Data:
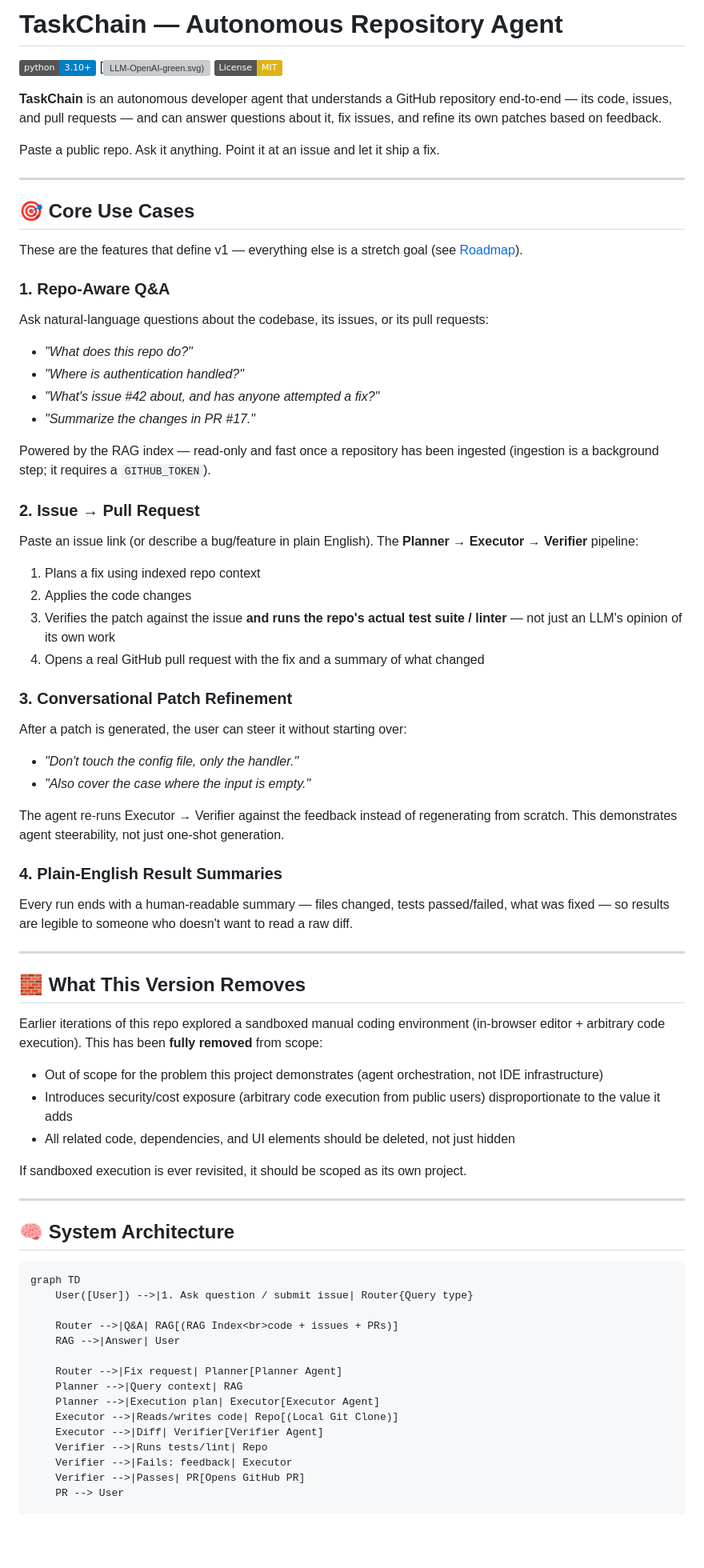
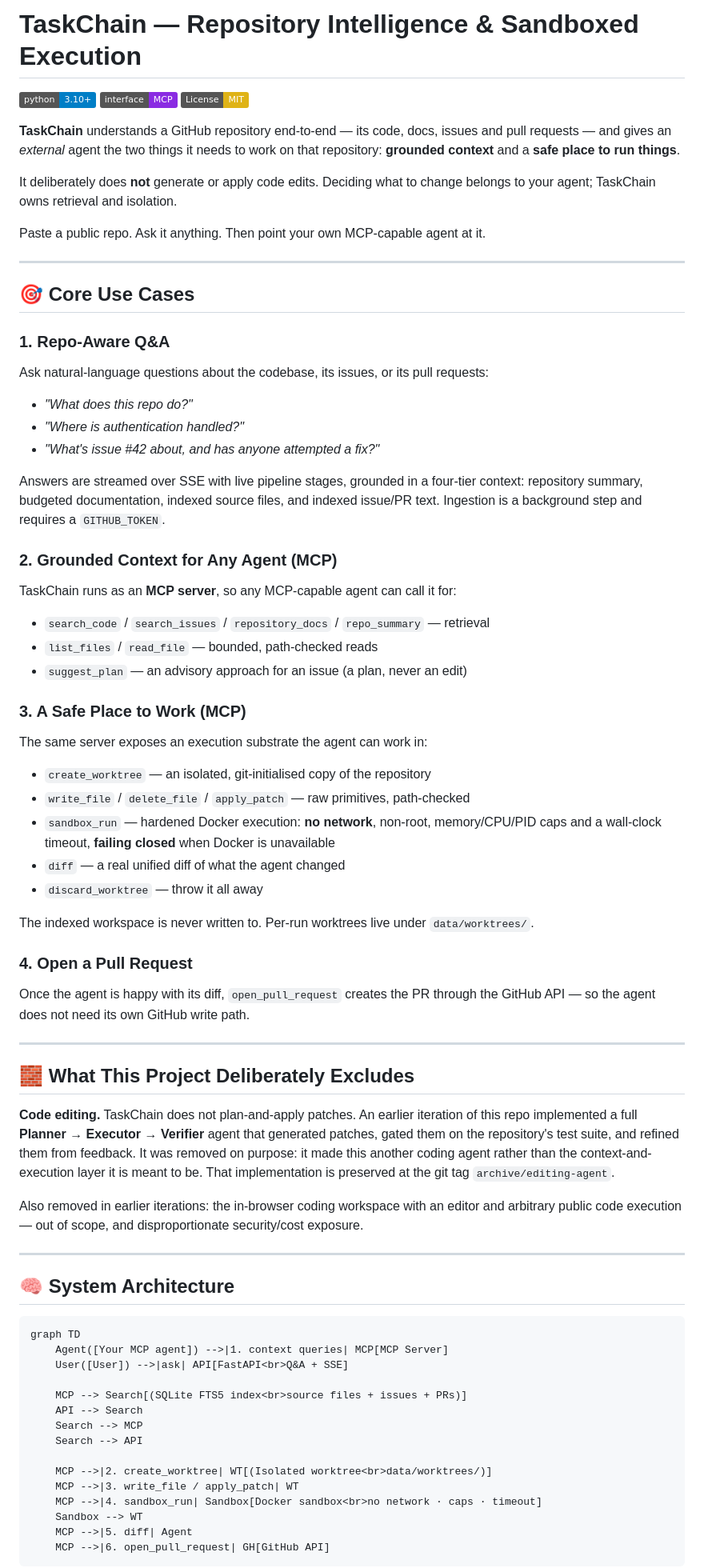
Before and after one commit to nik-shar/taskchain-orchestrator, a Markdown page: README.md, the part around one of its changes. Shown at 80% size. GitHub-like rendering; badges without logos; blank space fills up the shorter version; grey boxes are pictures that could not be loaded.

````diff
--- a/README.md
+++ b/README.md
@@ -1,56 +1,65 @@
-# TaskChain — Autonomous Repository Agent
+# TaskChain — Repository Intelligence & Sandboxed Execution
 
 [![Python 3.10+](https://img.shields.io/badge/python-3.10+-blue.svg)](https://www.python.org/downloads/)
-[![LLM-OpenAI-green.svg)](https://openai.com/)
+[![MCP](https://img.shields.io/badge/interface-MCP-blueviolet.svg)](https://modelcontextprotocol.io/)
 [![License: MIT](https://img.shields.io/badge/License-MIT-yellow.svg)](https://opensource.org/licenses/MIT)
 
-**TaskChain** is an autonomous developer agent that understands a GitHub repository end-to-end — its code, issues, and pull requests — and can answer questions about it, fix issues, and refine its own patches based on feedback.
+**TaskChain** understands a GitHub repository end-to-end — its code, docs, issues and pull
+requests — and gives an *external* agent the two things it needs to work on that repository:
+**grounded context** and a **safe place to run things**.
 
-Paste a public repo. Ask it anything. Point it at an issue and let it ship a fix.
+It deliberately does **not** generate or apply code edits. Deciding what to change belongs
+to your agent; TaskChain owns retrieval and isolation.
+
+Paste a public repo. Ask it anything. Then point your own MCP-capable agent at it.
 
 ---
 
 ## 🎯 Core Use Cases
-
-These are the features that define v1 — everything else is a stretch goal (see [Roadmap](#-roadmap)).
 
 ### 1. Repo-Aware Q&A
 Ask natural-language questions about the codebase, its issues, or its pull requests:
 - *"What does this repo do?"*
 - *"Where is authentication handled?"*
 - *"What's issue #42 about, and has anyone attempted a fix?"*
-- *"Summarize the changes in PR #17."*
 
-Powered by the RAG index — read-only and fast once a repository has been ingested
-(ingestion is a background step; it requires a `GITHUB_TOKEN`).
+Answers are streamed over SSE with live pipeline stages, grounded in a four-tier context:
+repository summary, budgeted documentation, indexed source files, and indexed issue/PR text.
+Ingestion is a background step and requires a `GITHUB_TOKEN`.
 
-### 2. Issue → Pull Request
-Paste an issue link (or describe a bug/feature in plain English). The **Planner → Executor → Verifier** pipeline:
-1. Plans a fix using indexed repo context
-2. Applies the code changes
-3. Verifies the patch against the issue **and runs the repo's actual test suite / linter** — not just an LLM's opinion of its own work
-4. Opens a real GitHub pull request with the fix and a summary of what changed
+### 2. Grounded Context for Any Agent (MCP)
+TaskChain runs as an **MCP server**, so any MCP-capable agent can call it for:
+- `search_code` / `search_issues` / `repository_docs` / `repo_summary` — retrieval
+- `list_files` / `read_file` — bounded, path-checked reads
+- `suggest_plan` — an advisory approach for an issue (a plan, never an edit)
 
-### 3. Conversational Patch Refinement
-After a patch is generated, the user can steer it without starting over:
-- *"Don't touch the config file, only the handler."*
-- *"Also cover the case where the input is empty."*
+### 3. A Safe Place to Work (MCP)
+The same server exposes an execution substrate the agent can work in:
+- `create_worktree` — an isolated, git-initialised copy of the repository
+- `write_file` / `delete_file` / `apply_patch` — raw primitives, path-checked
+- `sandbox_run` — hardened Docker execution: **no network**, non-root, memory/CPU/PID caps
+  and a wall-clock timeout, **failing closed** when Docker is unavailable
+- `diff` — a real unified diff of what the agent changed
+- `discard_worktree` — throw it all away
 
-The agent re-runs Executor → Verifier against the feedback instead of regenerating from scratch. This demonstrates agent steerability, not just one-shot generation.
+The indexed workspace is never written to. Per-run worktrees live under `data/worktrees/`.
 
-### 4. Plain-English Result Summaries
-Every run ends with a human-readable summary — files changed, tests passed/failed, what was fixed — so results are legible to someone who doesn't want to read a raw diff.
+### 4. Open a Pull Request
+Once the agent is happy with its diff, `open_pull_request` creates the PR through the
+GitHub API — so the agent does not need its own GitHub write path.
 
 ---
 
-## 🧱 What This Version Removes
+## 🧱 What This Project Deliberately Excludes
 
-Earlier iterations of this repo explored a sandboxed manual coding environment (in-browser editor + arbitrary code execution). This has been **fully removed** from scope:
-- Out of scope for the problem this project demonstrates (agent orchestration, not IDE infrastructure)
-- Introduces security/cost exposure (arbitrary code execution from public users) disproportionate to the value it adds
-- All related code, dependencies, and UI elements should be deleted, not just hidden
+**Code editing.** TaskChain does not plan-and-apply patches. An earlier iteration of this
+repo implemented a full **Planner → Executor → Verifier** agent that generated patches,
+gated them on the repository's test suite, and refined them from feedback. It was removed on
+purpose: it made this another coding agent rather than the context-and-execution layer it is
+meant to be. That implementation is preserved at the git tag `archive/editing-agent`.
 
-If sandboxed execution is ever revisited, it should be scoped as its own project.
+Also removed in earlier iterations: the in-browser coding workspace with an editor and
+arbitrary public code execution — out of scope, and disproportionate security/cost exposure.
 
 ---
 
@@ -58,18 +67,19 @@ If sandboxed execution is ever revisited, it should be scoped as its own project
 
 ```
 graph TD
-    User([User]) -->|1. Ask question / submit issue| Router{Query type}
+    Agent([Your MCP agent]) -->|1. context queries| MCP[MCP Server]
+    User([User]) -->|ask| API[FastAPI<br>Q&A + SSE]
 
-    Router -->|Q&A| RAG[(RAG Index<br>code + issues + PRs)]
-    RAG -->|Answer| User
+    MCP --> Search[(SQLite FTS5 index<br>source files + issues + PRs)]
+    API --> Search
+    Search --> MCP
+    Search --> API
 
-    Router -->|Fix request| Planner[Planner Agent]
-    Planner -->|Query context| RAG
-    Planner -->|Execution plan| Executor[Executor Agent]
-    Executor -->|Reads/writes code| Repo[(Local Git Clone)]
-    Executor -->|Diff| Verifier[Verifier Agent]
-    Verifier -->|Runs tests/lint| Repo
-    Verifier -->|Fails: feedback| Executor
-    Verifier -->|Passes| PR[Opens GitHub PR]
-    PR --> User
+    MCP -->|2. create_worktree| WT[(Isolated worktree<br>data/worktrees/)]
+    MCP -->|3. write_file / apply_patch| WT
+    MCP -->|4. sandbox_run| Sandbox[Docker sandbox<br>no network · caps · timeout]
+    Sandbox --> WT
+    MCP -->|5. diff| Agent
+    MCP -->|6. open_pull_request| GH[GitHub API]
+```
 
````
Also changed, not shown: other parts of README.md (+84 -37 lines), docs/decisions.md (added, +101 -0 lines).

What the task requires: Scan the entries above for the word "indexed". Report the lines that hold it.

The completed task:
+repository summary, budgeted documentation, indexed source files, and indexed issue/PR text.
-1. Plans a fix using indexed repo context
+The indexed workspace is never written to. Per-run worktrees live under `data/worktrees/`.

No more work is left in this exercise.